‘Coincidence’ is an arrogant sort of a word, I’ve always thought. It takes all the glory and does none of the work.

It’s a word for when ‘fate’, ‘magic’ and, sometimes even, ‘miracle’ have been sat on the naughty step for being altogether too interesting.

The fact your mother and your father were of compatible genders, and indeed species, was an overwhelming stroke of luck. That they happened to be in the same place, on the same day and furthermore, though that it would be a jolly nice idea to knock boots to see what happened, well that depended on an astronomical array of variables. Remarkably, their mothers and their fathers managed a similar unutterably unlikely feat. As did their parents, and their before them.
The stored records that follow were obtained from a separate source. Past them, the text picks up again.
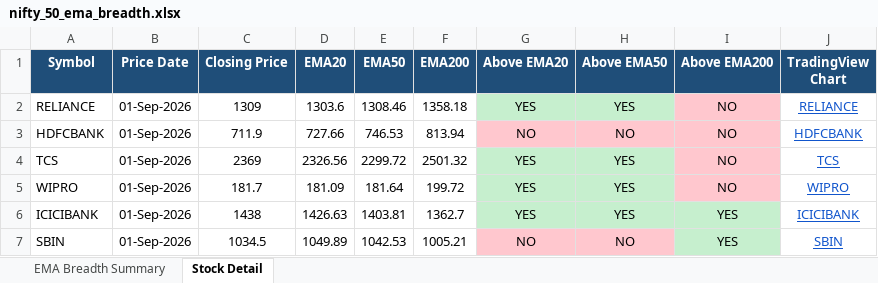
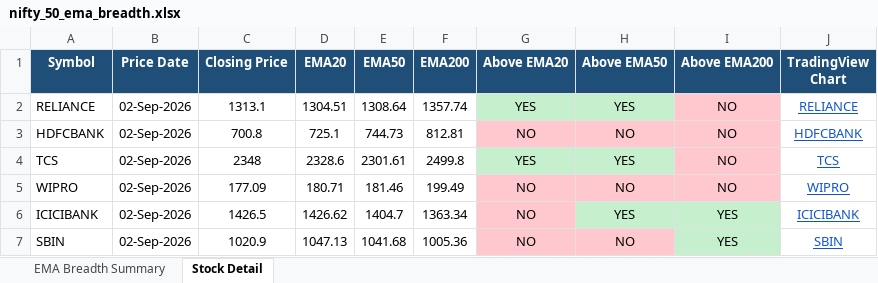
Before and after one commit to nikunj2021/EMA-Screener-, an Excel workbook: Report/EMAReport/nifty_50_ema_breadth.xlsx, sheet Stock Detail, drawn as a sheet; only a part is shown; values as stored, in another font and other column widths than the file's, no borders; the diff covers the shown part only; the diff names each change by its address in the sheet, - before the commit and + after, or states it on an @@ line.

```diff
--- a/Report/EMAReport/nifty_50_ema_breadth.xlsx (sheet Stock Detail)
+++ b/Report/EMAReport/nifty_50_ema_breadth.xlsx (sheet Stock Detail)
-B2:B7 (Price Date): 01-Sep-2026
+B2:B7 (Price Date): 02-Sep-2026
-C2 (Closing Price): 1309
+C2 (Closing Price): 1313.1
-D2 (EMA20): 1303.6
+D2 (EMA20): 1304.51
-E2 (EMA50): 1308.46
+E2 (EMA50): 1308.64
-F2 (EMA200): 1358.18
+F2 (EMA200): 1357.74
-C3 (Closing Price): 711.9
+C3 (Closing Price): 700.8
-D3 (EMA20): 727.66
+D3 (EMA20): 725.1
-E3 (EMA50): 746.53
+E3 (EMA50): 744.73
-F3 (EMA200): 813.94
+F3 (EMA200): 812.81
-C4 (Closing Price): 2369
+C4 (Closing Price): 2348
-D4 (EMA20): 2326.56
+D4 (EMA20): 2328.6
-E4 (EMA50): 2299.72
+E4 (EMA50): 2301.61
-F4 (EMA200): 2501.32
+F4 (EMA200): 2499.8
-C5 (Closing Price): 181.7
+C5 (Closing Price): 177.09
-D5 (EMA20): 181.09
+D5 (EMA20): 180.71
-E5 (EMA50): 181.64
+E5 (EMA50): 181.46
-F5 (EMA200): 199.72
+F5 (EMA200): 199.49
-G5:G6 (Above EMA20): YES
+G5:G6 (Above EMA20): NO
-G5:H5 fill: #C6EFCE
+G5:H5 fill: #FFC7CE
-H5 (Above EMA50): YES
+H5 (Above EMA50): NO
-C6 (Closing Price): 1438
+C6 (Closing Price): 1426.5
-D6 (EMA20): 1426.63
+D6 (EMA20): 1426.62
-E6 (EMA50): 1403.81
+E6 (EMA50): 1404.7
-F6 (EMA200): 1362.7
+F6 (EMA200): 1363.34
-G6 fill: #C6EFCE
+G6 fill: #FFC7CE
-C7 (Closing Price): 1034.5
+C7 (Closing Price): 1020.9
-D7 (EMA20): 1049.89
+D7 (EMA20): 1047.13
-E7 (EMA50): 1042.53
+E7 (EMA50): 1041.68
-F7 (EMA200): 1005.21
+F7 (EMA200): 1005.36
```
Also changed, not shown: 229 edited cells and cell formats elsewhere in this sheet, sheet EMA Breadth Summary, Report/EMAReport/Micro_250_ema_breadth.xlsx, Report/EMAReport/Micro_250_ema_breadth_history.xlsx, 4 other files.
In fact, the chance of you existing in this place at this time is nothing short of magnificently, awe-inspiringly, jaw-droppingly improbably or, if you prefer, a bit of a ‘coincidence’.

The here and now is the pinnacle of hundreds of millions of little ‘coincidences’, of chances, all lined up in the exact fashion needed to produce this precise moment. This is where I find the power of my shambles. It is the coming together of objects which, against all probability, somehow conspired to be right here, right now, right when I needed them. The magic lies in the moment. Too often we let parts of ourselves wander off to the future, wondering what;s for dinner or allowing our memories to drag the past into the now. Building a shambles focuses the mind. It anchors you to one precise moment, and believe me, when a witch gathers all of herself in one place at one time, she can have a significant bearing on the next poor unsuspecting moment that comes along.

Of course, this is simply my way. We each make and use them differently, and a shambles in itself is not to be considered magical, but rather as a tool of magic. After all, owning a chisel doesn’t make one a sculptor, but it doesn’t half help. Shambles can be used for many things in many ways, but there are rules. The shambles must be built at the time it is to be used and from items that happen to be around you. It doesn’t hurt to have a few suitable items about your person in case of emergencies; after all, why can’t a well-stocked pocket serve as an eldritch agent of destiny on occasion? A shamble must contain an element of life; a beetle, an egg, a seed perhaps, and it must look the part (after all we are witches), but most importantly it must feel right.

- from 2016 Discworld Diary: A Practical Manual for the Modern Witch, by Terry Pratchett, aided and abetted by the Discworld Emporium

The Discworld Atlas has been compiled under the aegis of the Unseen University’s Department of Cruel and Unusual Geography, benefiting from the expert knowledge of Professor Rincewind, whose recollection of his travels is so remarkably clear that he did not find it necessary to revisit any location to further the department’s work on this volume.

–Introduction to The Compleat Discworld Atlas | Terry Pratchett and the Discworld Emporium, The Compleat Discworld Atlas